The experience of personal de-stabilization is now well documented in the neuropsychological literature. Particular emotions mobilize specific neuro-transmitters in our brain, re-activating psychic solutions that are aimed at optimizing survival and re-stabilizing us. From a neurobiological viewpoint it is all about the return to homeostasis. However, from a psychological point of view emotional stability (and our sense of oneness) requires that we connect the emotions we are feeling to the knowledge that we have accumulated, bridging the divide created by the original emotional upheaval. It requires that we experience a different outcome within a relationship. This is because emotions are encoded relationally and can only be understood, processed and integrated interactively – through an ongoing negotiation with another.
In order for emotions and affect to be contained, understood and processed, mutual emotional regulation is needed- something that begins with our caretakers and continues throughout our lifetime in our relationships to others. To be able to self-regulate we must first have the opportunity to interact with another that helps us to process affective experience and wards off potential overload while engaging with us, or at least helps to mediate such overload. In childhood, what is potentially traumatic involves developmental milestones and their concomitant emotions and how they are negotiated (or not) in the parent/child dyad. Self -regulation is a process that is initiated dyadically and assimilated and internalized as the result of such ongoing dyadic interactions. Where such dyadic mediation has failed, because of parental limitations, absence, neglect, or abuse, affect resides in its raw experiential form and can therefore return with potent aftershocks. And all of this shapes our brain and nervous system, which then impacts our ability to negotiate relationships and intimacy in our life.
The language of affect resides in implicit memory. That part of us that knows, senses, intuits and responds from the inside. The part of us that responds from what is known, but yet to be processed by thought and language. Yet to be integrated into consciousness. But there. Much like the rumblings of an earthquake rearranging the grounding plates and creating seismic activity, that language can be activated by tone of voice, a particular look or movement, a familiar smell, a sound, or a specific interaction or circumstance. All triggers that set off our internal alarm system as we experience the internal quake. It can feel like a personal disaster. Hit 9 on the Richter scale. Yet it also creates the opportunity for change.
And for reparation.
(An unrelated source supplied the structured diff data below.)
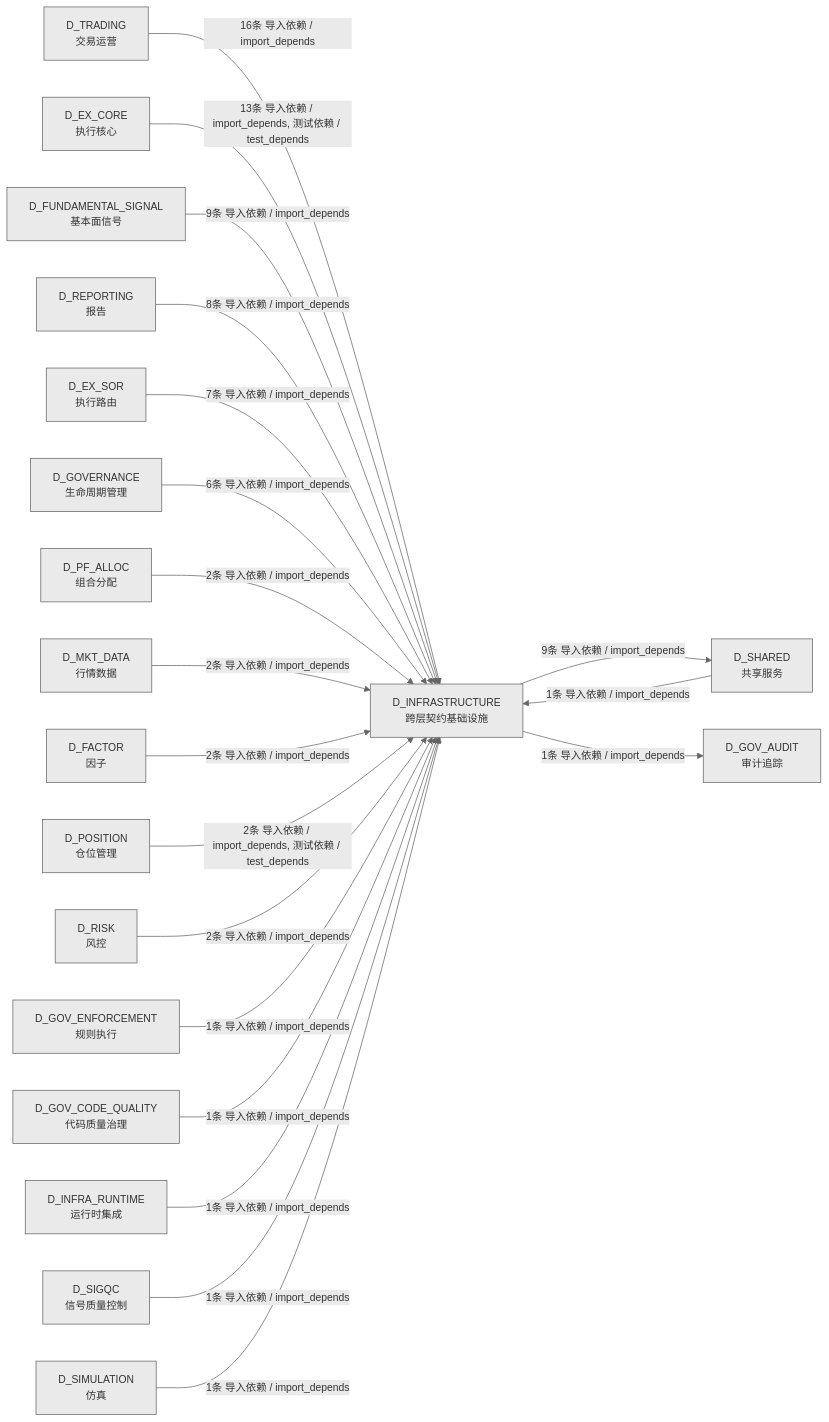
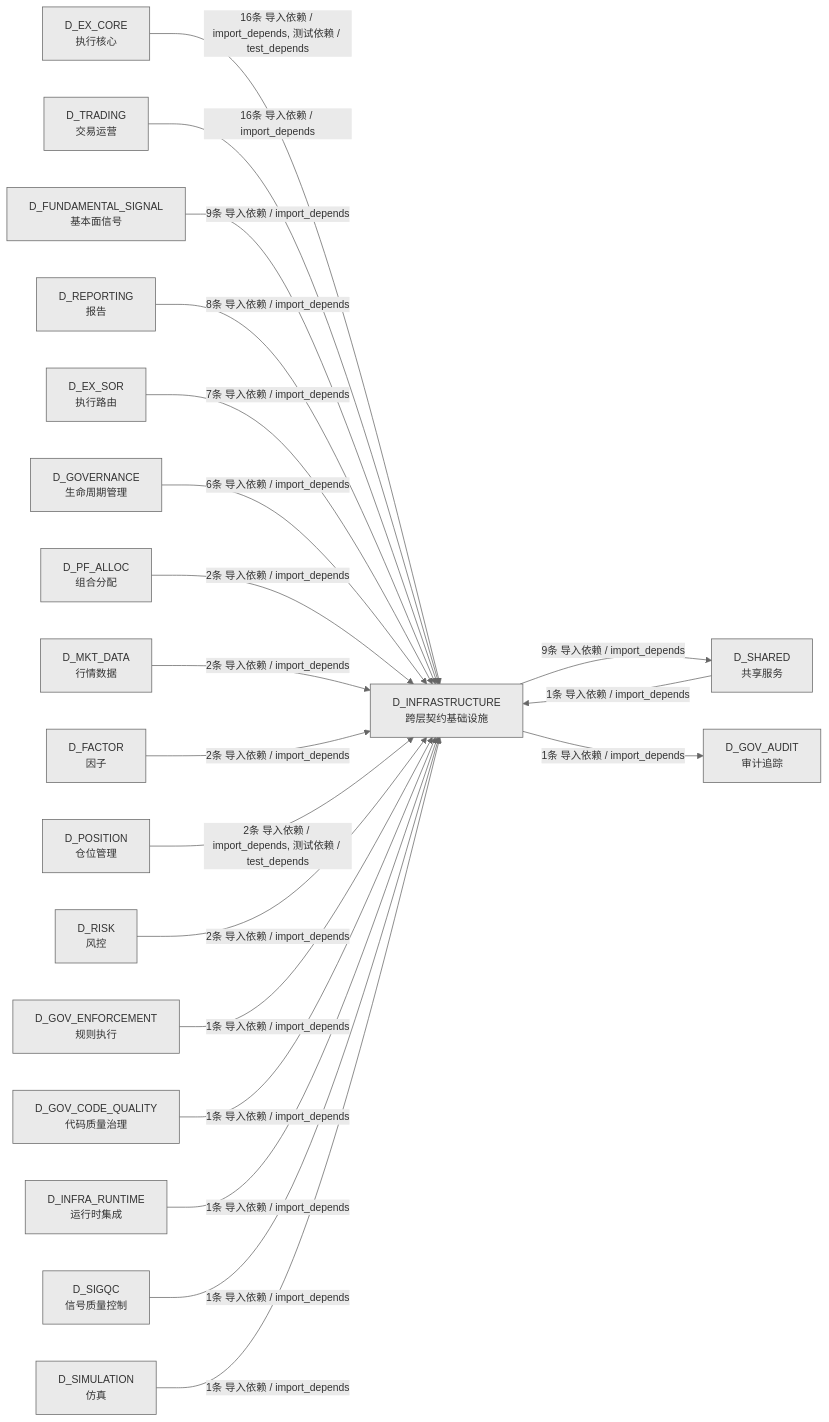
The third of 3 diagrams in docs/02_enterprise_architecture/02_domain_architecture_docs/02_d_infrastructure.md (xuanFelixVan/ZephyrAlpha), drawn with Mermaid before and after one commit. The commit also changed other lines of this file and 42 other files, not shown here.

````diff
--- a/docs/02_enterprise_architecture/02_domain_architecture_docs/02_d_infrastructure.md
+++ b/docs/02_enterprise_architecture/02_domain_architecture_docs/02_d_infrastructure.md
@@ -313,42 +315,42 @@
 ```mermaid
 %%{init: {'theme': 'base', 'themeVariables': {'primaryColor': '#eaeaea', 'primaryTextColor': '#333333', 'primaryBorderColor': '#666666', 'lineColor': '#666666', 'secondaryColor': '#eaeaea', 'tertiaryColor': '#eaeaea', 'fontSize': '14px'}}}%%
 graph LR
     D_INFRASTRUCTURE["D_INFRASTRUCTURE<br/>跨层契约基础设施"]
     D_SHARED["D_SHARED<br/>共享服务"]
     D_GOV_AUDIT["D_GOV_AUDIT<br/>审计追踪"]
+    D_EX_CORE["D_EX_CORE<br/>执行核心"]
     D_TRADING["D_TRADING<br/>交易运营"]
-    D_EX_CORE["D_EX_CORE<br/>执行核心"]
     D_FUNDAMENTAL_SIGNAL["D_FUNDAMENTAL_SIGNAL<br/>基本面信号"]
     D_REPORTING["D_REPORTING<br/>报告"]
     D_EX_SOR["D_EX_SOR<br/>执行路由"]
     D_GOVERNANCE["D_GOVERNANCE<br/>生命周期管理"]
     D_PF_ALLOC["D_PF_ALLOC<br/>组合分配"]
     D_MKT_DATA["D_MKT_DATA<br/>行情数据"]
     D_FACTOR["D_FACTOR<br/>因子"]
     D_POSITION["D_POSITION<br/>仓位管理"]
     D_RISK["D_RISK<br/>风控"]
     D_GOV_ENFORCEMENT["D_GOV_ENFORCEMENT<br/>规则执行"]
     D_GOV_CODE_QUALITY["D_GOV_CODE_QUALITY<br/>代码质量治理"]
     D_INFRA_RUNTIME["D_INFRA_RUNTIME<br/>运行时集成"]
     D_SIGQC["D_SIGQC<br/>信号质量控制"]
     D_SIMULATION["D_SIMULATION<br/>仿真"]
     D_INFRASTRUCTURE -->|9条 导入依赖 / import_depends| D_SHARED
     D_INFRASTRUCTURE -->|1条 导入依赖 / import_depends| D_GOV_AUDIT
+    D_EX_CORE -->|16条 导入依赖 / import_depends, 测试依赖 / test_depends| D_INFRASTRUCTURE
     D_TRADING -->|16条 导入依赖 / import_depends| D_INFRASTRUCTURE
-    D_EX_CORE -->|13条 导入依赖 / import_depends, 测试依赖 / test_depends| D_INFRASTRUCTURE
     D_FUNDAMENTAL_SIGNAL -->|9条 导入依赖 / import_depends| D_INFRASTRUCTURE
     D_REPORTING -->|8条 导入依赖 / import_depends| D_INFRASTRUCTURE
     D_EX_SOR -->|7条 导入依赖 / import_depends| D_INFRASTRUCTURE
     D_GOVERNANCE -->|6条 导入依赖 / import_depends| D_INFRASTRUCTURE
     D_PF_ALLOC -->|2条 导入依赖 / import_depends| D_INFRASTRUCTURE
     D_MKT_DATA -->|2条 导入依赖 / import_depends| D_INFRASTRUCTURE
     D_FACTOR -->|2条 导入依赖 / import_depends| D_INFRASTRUCTURE
     D_POSITION -->|2条 导入依赖 / import_depends, 测试依赖 / test_depends| D_INFRASTRUCTURE
     D_RISK -->|2条 导入依赖 / import_depends| D_INFRASTRUCTURE
     D_GOV_ENFORCEMENT -->|1条 导入依赖 / import_depends| D_INFRASTRUCTURE
     D_GOV_CODE_QUALITY -->|1条 导入依赖 / import_depends| D_INFRASTRUCTURE
     D_INFRA_RUNTIME -->|1条 导入依赖 / import_depends| D_INFRASTRUCTURE
     D_SHARED -->|1条 导入依赖 / import_depends| D_INFRASTRUCTURE
     D_SIGQC -->|1条 导入依赖 / import_depends| D_INFRASTRUCTURE
     D_SIMULATION -->|1条 导入依赖 / import_depends| D_INFRASTRUCTURE
 ```
````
First published on Dr. Ceccoli’s blog, Out of My Mind, on February 11, 2013.